Task description:
An exact copy of the entries is required, excluding any pictures.

User interface change data:
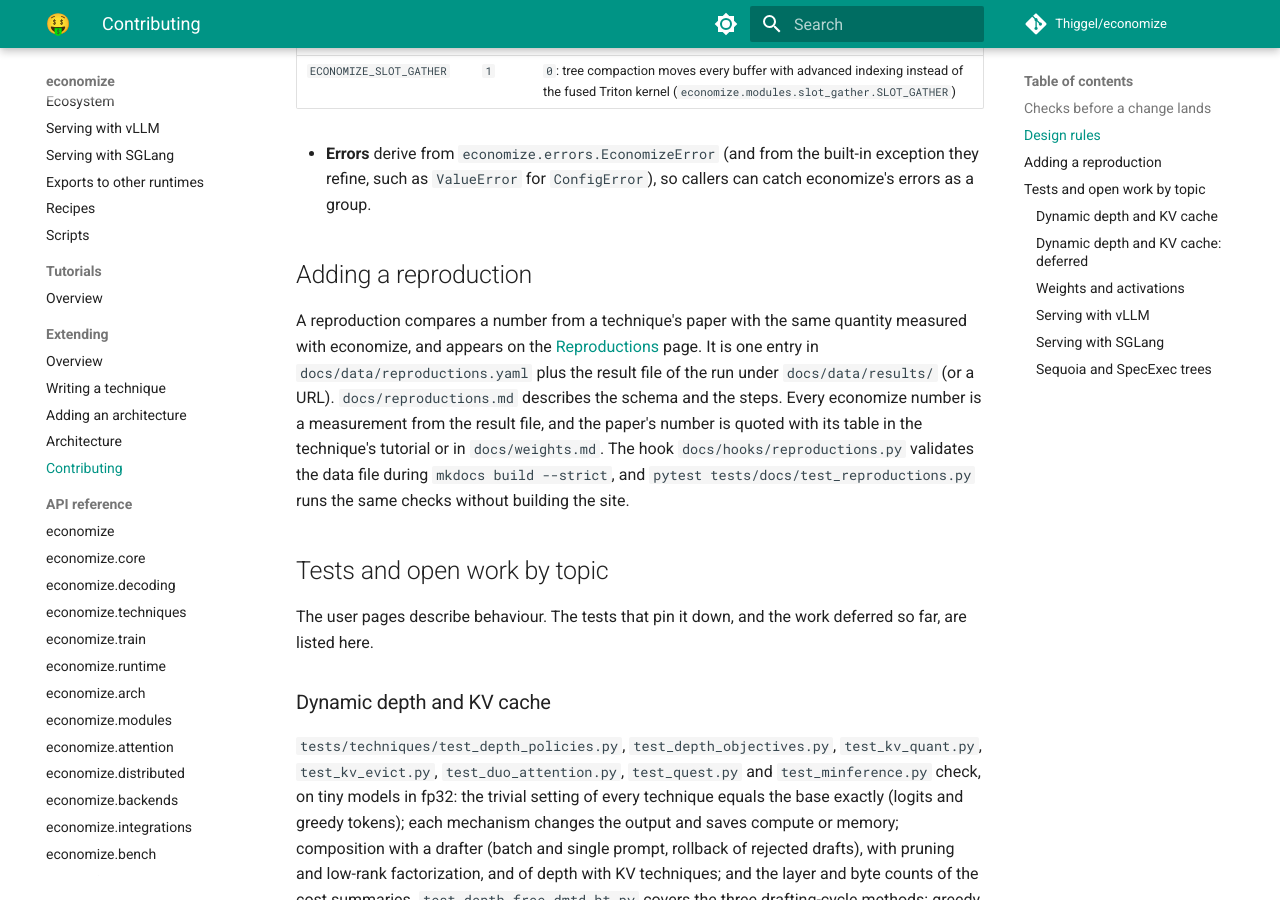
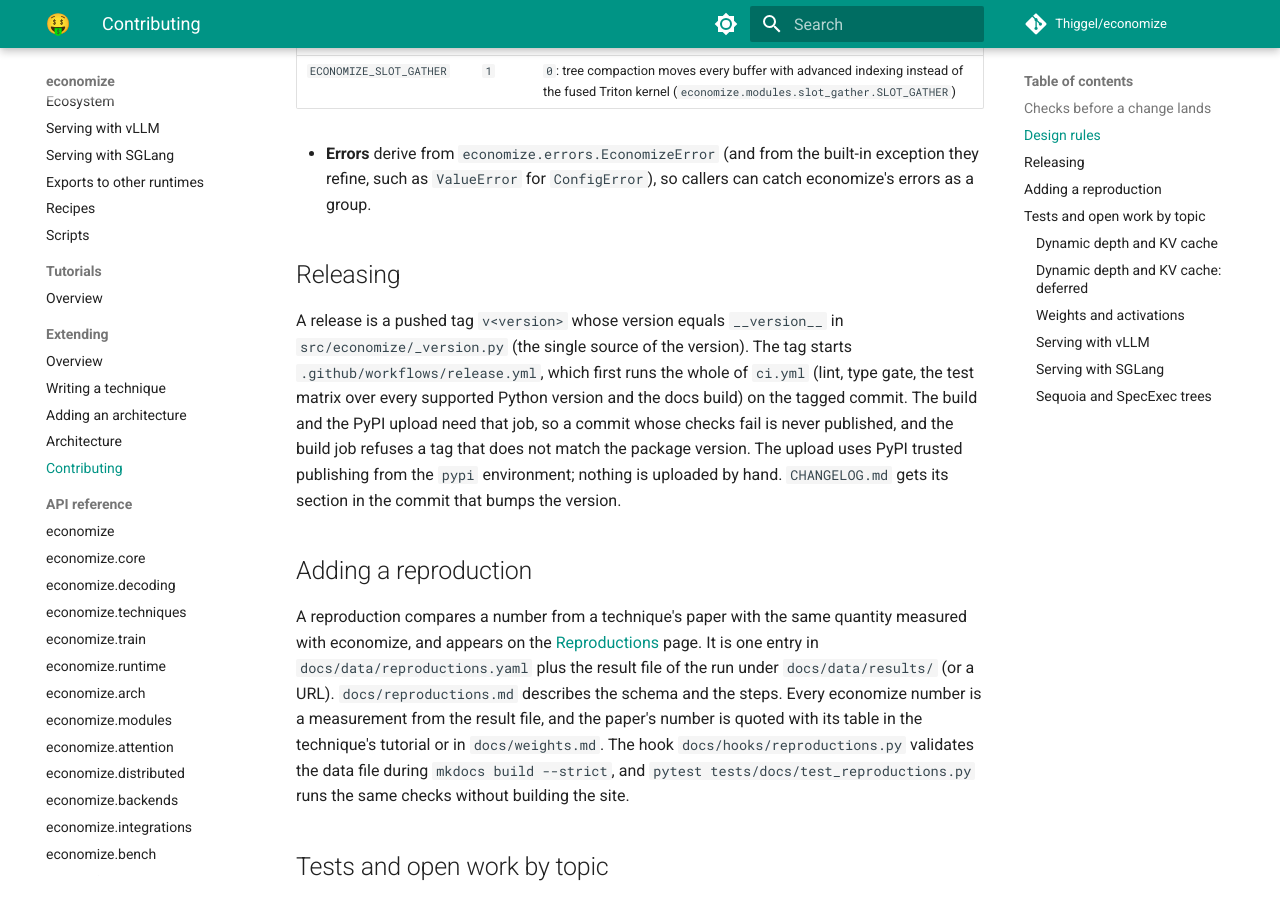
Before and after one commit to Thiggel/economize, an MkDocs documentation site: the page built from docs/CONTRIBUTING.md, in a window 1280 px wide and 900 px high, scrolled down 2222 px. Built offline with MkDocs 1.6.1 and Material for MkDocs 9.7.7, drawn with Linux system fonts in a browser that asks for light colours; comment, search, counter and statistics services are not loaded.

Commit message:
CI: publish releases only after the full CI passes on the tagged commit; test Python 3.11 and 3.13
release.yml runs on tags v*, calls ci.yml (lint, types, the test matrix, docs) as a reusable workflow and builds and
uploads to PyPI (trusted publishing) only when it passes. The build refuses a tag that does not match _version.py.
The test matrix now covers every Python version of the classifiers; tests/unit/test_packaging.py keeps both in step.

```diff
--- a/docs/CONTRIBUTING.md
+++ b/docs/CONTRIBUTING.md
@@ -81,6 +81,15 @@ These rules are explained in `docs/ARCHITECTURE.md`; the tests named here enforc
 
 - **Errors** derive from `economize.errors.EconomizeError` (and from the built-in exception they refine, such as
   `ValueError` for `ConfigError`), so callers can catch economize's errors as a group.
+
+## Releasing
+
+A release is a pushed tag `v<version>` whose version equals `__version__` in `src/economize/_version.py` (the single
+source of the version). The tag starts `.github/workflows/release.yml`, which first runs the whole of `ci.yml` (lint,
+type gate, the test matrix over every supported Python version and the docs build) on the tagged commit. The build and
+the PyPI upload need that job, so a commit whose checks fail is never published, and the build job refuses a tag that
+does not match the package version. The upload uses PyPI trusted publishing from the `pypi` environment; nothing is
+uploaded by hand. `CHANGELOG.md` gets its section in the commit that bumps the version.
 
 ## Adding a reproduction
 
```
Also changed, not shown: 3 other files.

Exercise solution:
Before and after one commit to Thiggel/economize, an MkDocs documentation site: the page built from docs/CONTRIBUTING.md, in a window 1280 px wide and 900 px high, scrolled down 2222 px. Built offline with MkDocs 1.6.1 and Material for MkDocs 9.7.7, drawn with Linux system fonts in a browser that asks for light colours; comment, search, counter and statistics services are not loaded.

Commit message:
CI: publish releases only after the full CI passes on the tagged commit; test Python 3.11 and 3.13
release.yml runs on tags v*, calls ci.yml (lint, types, the test matrix, docs) as a reusable workflow and builds and
uploads to PyPI (trusted publishing) only when it passes. The build refuses a tag that does not match _version.py.
The test matrix now covers every Python version of the classifiers; tests/unit/test_packaging.py keeps both in step.

```diff
--- a/docs/CONTRIBUTING.md
+++ b/docs/CONTRIBUTING.md
@@ -81,6 +81,15 @@ These rules are explained in `docs/ARCHITECTURE.md`; the tests named here enforc
 
 - **Errors** derive from `economize.errors.EconomizeError` (and from the built-in exception they refine, such as
   `ValueError` for `ConfigError`), so callers can catch economize's errors as a group.
+
+## Releasing
+
+A release is a pushed tag `v<version>` whose version equals `__version__` in `src/economize/_version.py` (the single
+source of the version). The tag starts `.github/workflows/release.yml`, which first runs the whole of `ci.yml` (lint,
+type gate, the test matrix over every supported Python version and the docs build) on the tagged commit. The build and
+the PyPI upload need that job, so a commit whose checks fail is never published, and the build job refuses a tag that
+does not match the package version. The upload uses PyPI trusted publishing from the `pypi` environment; nothing is
+uploaded by hand. `CHANGELOG.md` gets its section in the commit that bumps the version.
 
 ## Adding a reproduction
 
```
Also changed, not shown: 3 other files.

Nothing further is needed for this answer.